Dabs are highly concentrated doses of cannabis, and they’re often made at home by by placing marijuana trimmings into a glass or metal pipe and blasting them with butane to extract THC from the plant. The result is a thick, sticky substance that resembles hardened candle wax. This substance, also called butane hash oil (BHO), is then smoked using a bong or pipe, giving an extremely potent high. Because of this high and the possible danger of extracting it, experts urge caution when creating and using dabs.
Dr. Sulak actually thinks that the potency of dabs is more of a concern than potentially blowing up your house during the extraction process. Dabs have such a strong dose of THC, administered so suddenly, that your body becomes accustomed to high levels of THC and your tolerance increases rapidly.
Basically, dabbing carries a lot of health risks that potential users should know about before considering it.
This post was originally published on August 3, 2016. It was updated on June 11, 2019.

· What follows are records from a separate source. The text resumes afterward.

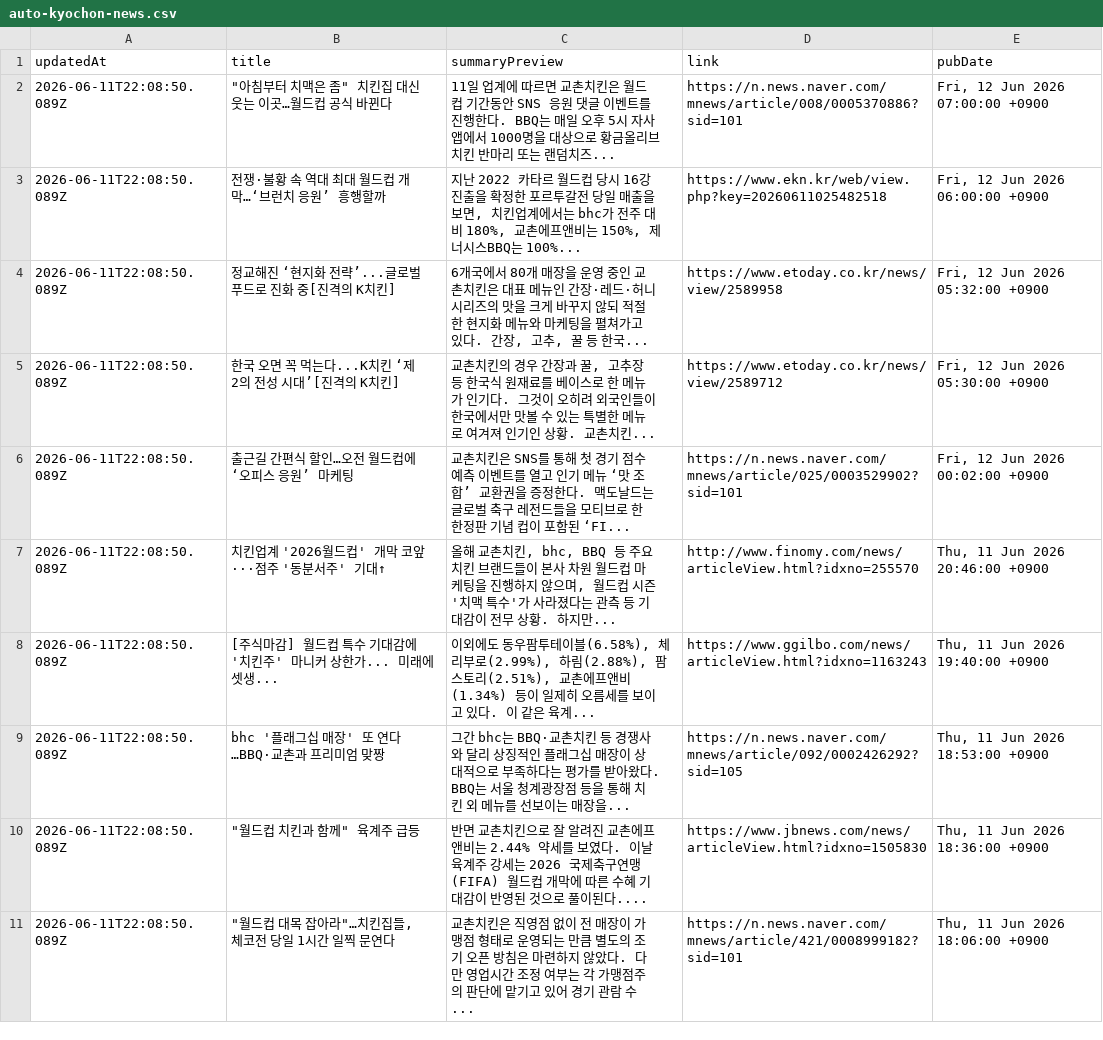
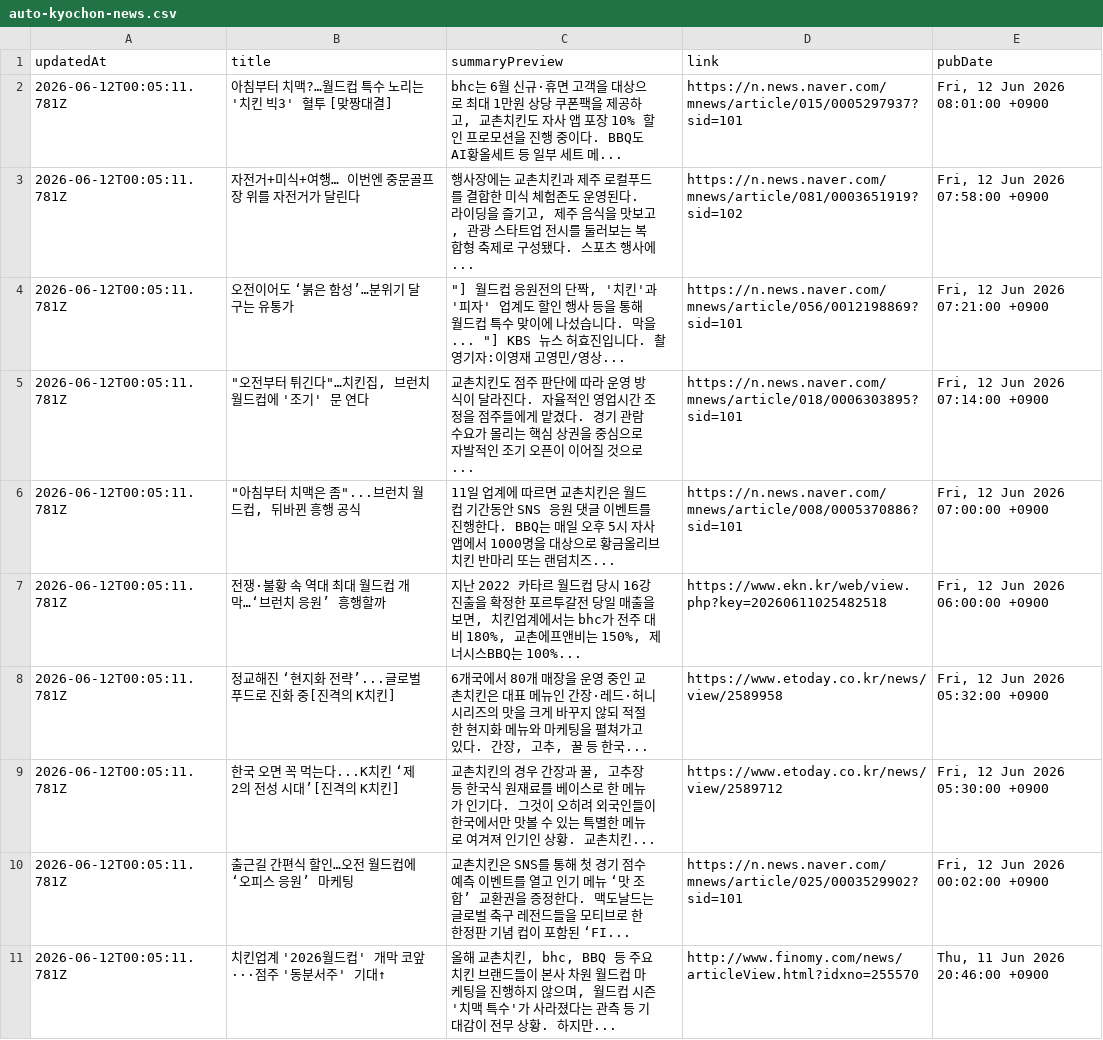
Before and after one commit to hermes-blue/chicken-mvp2-searching-style-cursor-, a CSV file: chicken-mvp/src/auto-kyochon-news.csv, drawn as a sheet.

```diff
--- a/chicken-mvp/src/auto-kyochon-news.csv
+++ b/chicken-mvp/src/auto-kyochon-news.csv
@@ -1,11 +1,11 @@
 "updatedAt","title","summaryPreview","link","pubDate"
-"2026-06-11T22:08:50.089Z","""아침부터 치맥은 좀"" 치킨집 대신 웃는 이곳…월드컵 공식 바뀐다","11일 업계에 따르면 교촌치킨은 월드컵 기간동안 SNS 응원 댓글 이벤트를 진행한다. BBQ는 매일 오후 5시 자사 앱에서 1000명을 대상으로 황금올리브치킨 반마리 또는 랜덤치즈...","https://n.news.naver.com/mnews/article/008/0005370886?sid=101","Fri, 12 Jun 2026 07:00:00 +0900"
-"2026-06-11T22:08:50.089Z","전쟁·불황 속 역대 최대 월드컵 개막…‘브런치 응원’ 흥행할까","지난 2022 카타르 월드컵 당시 16강 진출을 확정한 포르투갈전 당일 매출을 보면, 치킨업계에서는 bhc가 전주 대비 180%, 교촌에프앤비는 150%, 제너시스BBQ는 100%...","https://www.ekn.kr/web/view.php?key=20260611025482518","Fri, 12 Jun 2026 06:00:00 +0900"
-"2026-06-11T22:08:50.089Z","정교해진 ‘현지화 전략’...글로벌 푸드로 진화 중[진격의 K치킨]","6개국에서 80개 매장을 운영 중인 교촌치킨은 대표 메뉴인 간장·레드·허니 시리즈의 맛을 크게 바꾸지 않되 적절한 현지화 메뉴와 마케팅을 펼쳐가고 있다. 간장, 고추, 꿀 등 한국...","https://www.etoday.co.kr/news/view/2589958","Fri, 12 Jun 2026 05:32:00 +0900"
-"2026-06-11T22:08:50.089Z","한국 오면 꼭 먹는다...K치킨 ‘제2의 전성 시대’[진격의 K치킨]","교촌치킨의 경우 간장과 꿀, 고추장 등 한국식 원재료를 베이스로 한 메뉴가 인기다. 그것이 오히려 외국인들이 한국에서만 맛볼 수 있는 특별한 메뉴로 여겨져 인기인 상황. 교촌치킨...","https://www.etoday.co.kr/news/view/2589712","Fri, 12 Jun 2026 05:30:00 +0900"
-"2026-06-11T22:08:50.089Z","출근길 간편식 할인…오전 월드컵에 ‘오피스 응원’ 마케팅","교촌치킨은 SNS를 통해 첫 경기 점수 예측 이벤트를 열고 인기 메뉴 ‘맛 조합’ 교환권을 증정한다. 맥도날드는 글로벌 축구 레전드들을 모티브로 한 한정판 기념 컵이 포함된 ‘FI...","https://n.news.naver.com/mnews/article/025/0003529902?sid=101","Fri, 12 Jun 2026 00:02:00 +0900"
-"2026-06-11T22:08:50.089Z","치킨업계 '2026월드컵' 개막 코앞···점주 '동분서주' 기대↑","올해 교촌치킨, bhc, BBQ 등 주요 치킨 브랜드들이 본사 차원 월드컵 마케팅을 진행하지 않으며, 월드컵 시즌 '치맥 특수'가 사라졌다는 관측 등 기대감이 전무 상황. 하지만...","http://www.finomy.com/news/articleView.html?idxno=255570","Thu, 11 Jun 2026 20:46:00 +0900"
-"2026-06-11T22:08:50.089Z","[주식마감] 월드컵 특수 기대감에 '치킨주' 마니커 상한가... 미래에셋생...","이외에도 동우팜투테이블(6.58%), 체리부로(2.99%), 하림(2.88%), 팜스토리(2.51%), 교촌에프앤비(1.34%) 등이 일제히 오름세를 보이고 있다. 이 같은 육계...","https://www.ggilbo.com/news/articleView.html?idxno=1163243","Thu, 11 Jun 2026 19:40:00 +0900"
-"2026-06-11T22:08:50.089Z","bhc '플래그십 매장' 또 연다…BBQ·교촌과 프리미엄 맞짱","그간 bhc는 BBQ·교촌치킨 등 경쟁사와 달리 상징적인 플래그십 매장이 상대적으로 부족하다는 평가를 받아왔다. BBQ는 서울 청계광장점 등을 통해 치킨 외 메뉴를 선보이는 매장을...","https://n.news.naver.com/mnews/article/092/0002426292?sid=105","Thu, 11 Jun 2026 18:53:00 +0900"
-"2026-06-11T22:08:50.089Z","""월드컵 치킨과 함께"" 육계주 급등","반면 교촌치킨으로 잘 알려진 교촌에프앤비는 2.44% 약세를 보였다. 이날 육계주 강세는 2026 국제축구연맹(FIFA) 월드컵 개막에 따른 수혜 기대감이 반영된 것으로 풀이된다....","https://www.jbnews.com/news/articleView.html?idxno=1505830","Thu, 11 Jun 2026 18:36:00 +0900"
-"2026-06-11T22:08:50.089Z","""월드컵 대목 잡아라""…치킨집들, 체코전 당일 1시간 일찍 문연다","교촌치킨은 직영점 없이 전 매장이 가맹점 형태로 운영되는 만큼 별도의 조기 오픈 방침은 마련하지 않았다. 다만 영업시간 조정 여부는 각 가맹점주의 판단에 맡기고 있어 경기 관람 수...","https://n.news.naver.com/mnews/article/421/0008999182?sid=101","Thu, 11 Jun 2026 18:06:00 +0900"
+"2026-06-12T00:05:11.781Z","아침부터 치맥?…월드컵 특수 노리는 '치킨 빅3' 혈투 [맞짱대결]","bhc는 6월 신규·휴면 고객을 대상으로 최대 1만원 상당 쿠폰팩을 제공하고, 교촌치킨도 자사 앱 포장 10% 할인 프로모션을 진행 중이다. BBQ도 AI황올세트 등 일부 세트 메...","https://n.news.naver.com/mnews/article/015/0005297937?sid=101","Fri, 12 Jun 2026 08:01:00 +0900"
+"2026-06-12T00:05:11.781Z","자전거+미식+여행… 이번엔 중문골프장 위를 자전거가 달린다","행사장에는 교촌치킨과 제주 로컬푸드를 결합한 미식 체험존도 운영된다. 라이딩을 즐기고, 제주 음식을 맛보고, 관광 스타트업 전시를 둘러보는 복합형 축제로 구성됐다. 스포츠 행사에...","https://n.news.naver.com/mnews/article/081/0003651919?sid=102","Fri, 12 Jun 2026 07:58:00 +0900"
+"2026-06-12T00:05:11.781Z","오전이어도 ‘붉은 함성’…분위기 달구는 유통가","""] 월드컵 응원전의 단짝, '치킨'과 '피자' 업계도 할인 행사 등을 통해 월드컵 특수 맞이에 나섰습니다. 막을... ""] KBS 뉴스 허효진입니다. 촬영기자:이영재 고영민/영상...","https://n.news.naver.com/mnews/article/056/0012198869?sid=101","Fri, 12 Jun 2026 07:21:00 +0900"
+"2026-06-12T00:05:11.781Z","""오전부터 튀긴다""…치킨집, 브런치 월드컵에 '조기' 문 연다","교촌치킨도 점주 판단에 따라 운영 방식이 달라진다. 자율적인 영업시간 조정을 점주들에게 맡겼다. 경기 관람 수요가 몰리는 핵심 상권을 중심으로 자발적인 조기 오픈이 이어질 것으로...","https://n.news.naver.com/mnews/article/018/0006303895?sid=101","Fri, 12 Jun 2026 07:14:00 +0900"
+"2026-06-12T00:05:11.781Z","""아침부터 치맥은 좀""...브런치 월드컵, 뒤바뀐 흥행 공식","11일 업계에 따르면 교촌치킨은 월드컵 기간동안 SNS 응원 댓글 이벤트를 진행한다. BBQ는 매일 오후 5시 자사 앱에서 1000명을 대상으로 황금올리브치킨 반마리 또는 랜덤치즈...","https://n.news.naver.com/mnews/article/008/0005370886?sid=101","Fri, 12 Jun 2026 07:00:00 +0900"
+"2026-06-12T00:05:11.781Z","전쟁·불황 속 역대 최대 월드컵 개막…‘브런치 응원’ 흥행할까","지난 2022 카타르 월드컵 당시 16강 진출을 확정한 포르투갈전 당일 매출을 보면, 치킨업계에서는 bhc가 전주 대비 180%, 교촌에프앤비는 150%, 제너시스BBQ는 100%...","https://www.ekn.kr/web/view.php?key=20260611025482518","Fri, 12 Jun 2026 06:00:00 +0900"
+"2026-06-12T00:05:11.781Z","정교해진 ‘현지화 전략’...글로벌 푸드로 진화 중[진격의 K치킨]","6개국에서 80개 매장을 운영 중인 교촌치킨은 대표 메뉴인 간장·레드·허니 시리즈의 맛을 크게 바꾸지 않되 적절한 현지화 메뉴와 마케팅을 펼쳐가고 있다. 간장, 고추, 꿀 등 한국...","https://www.etoday.co.kr/news/view/2589958","Fri, 12 Jun 2026 05:32:00 +0900"
+"2026-06-12T00:05:11.781Z","한국 오면 꼭 먹는다...K치킨 ‘제2의 전성 시대’[진격의 K치킨]","교촌치킨의 경우 간장과 꿀, 고추장 등 한국식 원재료를 베이스로 한 메뉴가 인기다. 그것이 오히려 외국인들이 한국에서만 맛볼 수 있는 특별한 메뉴로 여겨져 인기인 상황. 교촌치킨...","https://www.etoday.co.kr/news/view/2589712","Fri, 12 Jun 2026 05:30:00 +0900"
+"2026-06-12T00:05:11.781Z","출근길 간편식 할인…오전 월드컵에 ‘오피스 응원’ 마케팅","교촌치킨은 SNS를 통해 첫 경기 점수 예측 이벤트를 열고 인기 메뉴 ‘맛 조합’ 교환권을 증정한다. 맥도날드는 글로벌 축구 레전드들을 모티브로 한 한정판 기념 컵이 포함된 ‘FI...","https://n.news.naver.com/mnews/article/025/0003529902?sid=101","Fri, 12 Jun 2026 00:02:00 +0900"
+"2026-06-12T00:05:11.781Z","치킨업계 '2026월드컵' 개막 코앞···점주 '동분서주' 기대↑","올해 교촌치킨, bhc, BBQ 등 주요 치킨 브랜드들이 본사 차원 월드컵 마케팅을 진행하지 않으며, 월드컵 시즌 '치맥 특수'가 사라졌다는 관측 등 기대감이 전무 상황. 하지만...","http://www.finomy.com/news/articleView.html?idxno=255570","Thu, 11 Jun 2026 20:46:00 +0900"
```
Also changed, not shown: 1 other file.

To give you a sense of how strong dabs are, two nicknames for dabs are “shatter” and “pot on steroids.” Dr. Dustin Sulak, a licensed osteopathic physician in Maine who legally dispenses marijuana, told Healthline, “A single inhalation of concentrate delivers the THC and other cannabinoids equivalent to three to 10 inhalations of herbal cannabis, depending on the potency.” The danger lies in the fact that doing dabs slams your system with this concentrated high in one fell swoop.

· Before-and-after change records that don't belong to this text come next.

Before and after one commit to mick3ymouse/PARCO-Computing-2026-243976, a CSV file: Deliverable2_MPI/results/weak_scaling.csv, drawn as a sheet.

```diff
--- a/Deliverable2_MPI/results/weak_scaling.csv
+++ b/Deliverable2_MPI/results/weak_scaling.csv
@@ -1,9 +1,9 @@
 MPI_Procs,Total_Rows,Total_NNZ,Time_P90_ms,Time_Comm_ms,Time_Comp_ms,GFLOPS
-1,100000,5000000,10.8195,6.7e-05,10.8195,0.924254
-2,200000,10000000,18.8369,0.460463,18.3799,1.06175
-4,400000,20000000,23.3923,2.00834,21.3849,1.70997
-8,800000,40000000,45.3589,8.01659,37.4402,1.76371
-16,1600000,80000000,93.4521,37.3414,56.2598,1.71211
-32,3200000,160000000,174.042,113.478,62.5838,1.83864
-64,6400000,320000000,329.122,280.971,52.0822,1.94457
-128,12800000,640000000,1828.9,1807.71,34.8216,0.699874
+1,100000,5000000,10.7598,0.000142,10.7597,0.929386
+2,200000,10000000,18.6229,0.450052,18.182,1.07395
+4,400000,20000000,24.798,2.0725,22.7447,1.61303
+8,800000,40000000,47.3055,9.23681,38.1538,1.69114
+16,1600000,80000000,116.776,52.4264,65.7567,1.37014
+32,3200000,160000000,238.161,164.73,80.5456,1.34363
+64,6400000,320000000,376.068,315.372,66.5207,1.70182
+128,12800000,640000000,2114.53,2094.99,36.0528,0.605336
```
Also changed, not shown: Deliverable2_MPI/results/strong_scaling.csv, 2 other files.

Readers should note that the regulations and data surrounding marijuana, CBD, and other related products are still developing. As such, the information contained in this post should not be construed as medical or legal advice. Always consult with your doctor before trying any substance or supplement.
At the end of the day, dabbing can be risky. “The only true way to mitigate these effects is the avoidance of dabs,” Dr. Sonpal says, adding that more research needs to be done to full understand the effects of THC and other cannabinoids on the body. “When it comes to dabs, it is just simply too hard to moderate as the concentrations are very very high.” Moderation and safety is key, Dr. Sonpal says, which is sound advice no matter the activity.

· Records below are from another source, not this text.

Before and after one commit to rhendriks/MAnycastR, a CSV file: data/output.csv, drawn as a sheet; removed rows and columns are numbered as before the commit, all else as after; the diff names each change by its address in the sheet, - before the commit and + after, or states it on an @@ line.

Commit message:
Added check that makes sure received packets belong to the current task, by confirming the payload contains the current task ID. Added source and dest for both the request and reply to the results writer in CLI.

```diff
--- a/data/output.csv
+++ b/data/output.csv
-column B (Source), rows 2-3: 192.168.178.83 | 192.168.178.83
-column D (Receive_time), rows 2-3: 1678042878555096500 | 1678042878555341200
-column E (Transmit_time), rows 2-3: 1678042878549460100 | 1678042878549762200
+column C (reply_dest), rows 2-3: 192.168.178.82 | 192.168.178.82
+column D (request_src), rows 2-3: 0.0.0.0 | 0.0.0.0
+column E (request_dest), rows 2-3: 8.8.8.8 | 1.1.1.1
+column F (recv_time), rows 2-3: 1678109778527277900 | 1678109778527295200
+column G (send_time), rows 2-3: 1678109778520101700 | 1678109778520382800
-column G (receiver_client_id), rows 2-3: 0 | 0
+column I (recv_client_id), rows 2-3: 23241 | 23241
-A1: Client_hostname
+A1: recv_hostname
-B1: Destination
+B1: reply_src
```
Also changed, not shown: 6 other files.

“This can lead to other concerns besides the increased THC exposure, namely intense burns and even fires,” Dr. Sonpal says.
You might also experience more of the potential side effects that come with THC and frequently getting high.
Other than the traditional act of smoking marijuana, these days, users can vape, bake edibles, and use topicals or tonics to get high in states where THC consumption is legal. Body lotion and chapstick with cannabidiol (CBD) exist, too, to deliverвЂ¦
John C. Umhau, MD, MPH, CPE is board-certified in addiction medicine and preventative medicine. He is the medical director at Alcohol Recovery Medicine.
Although the process of dabbing is not new, it is growing in popularity in the United States. Scientists attribute this growth to the commercial production of medical marijuana and the legalization of it in numerous states. Both of these factors have led to an increase in instructional videos online as well as a greater social media presence. Consequently, it is becoming more and more popular.
The dab is placed on an attached “nail” and a blow torch is used to heat the wax, which produces a vapor that can be inhaled. This type of ingestion means the effects of dabbing are felt immediately.
Research suggests that dabs or BHO can have a THC concentration of 80% in comparison to traditional cannabis, which has a concentration of about 10-15% THC. In fact, at a minimum dabs are as much as four times as strong as a joint. Plus, people who dab experience an intense high all at once rather than it gradually building over time.
Meanwhile, a study conducted by researchers at Portland State University, found that dabbing also may expose users to elevated levels of toxins including carcinogenic compounds. What the scientists found is that the higher the temperature the substance is exposed to, the more carcinogens, toxins, and potential irritants that are produced.
Dabs—also referred to as wax, shatter, amber, honeycomb, or budder—are concentrated versions of butane hash oil (BHO) which contains highly-concentrated levels of THC. This concentrated substance is produced through a chemical process using butane oil to extract the oils from the cannabis.
What’s more, after the process has been completed, any remaining butane is now in the form of gas in the room. As a result, the smallest spark—even one produced by static electricity—can cause an explosion. The risks are similar to that of a meth lab.
In marijuana culture, dabbing refers to the dangerous process of consuming high concentrations of tetrahydrocannabinol (THC), the psychoactive chemical found in marijuana. And yet despite the dangers associated with the practice, it is growing in popularity, especially among teens.
Dabs are made by pouring butane over marijuana. This process allows the THC to leave the marijuana plant and dissolve into the butane leaving a gummy, somewhat solid product that contains high amounts of THC.
Dabbing releases dangerous levels of THC into the body producing an extreme high, but the process is very dangerous. Find out why.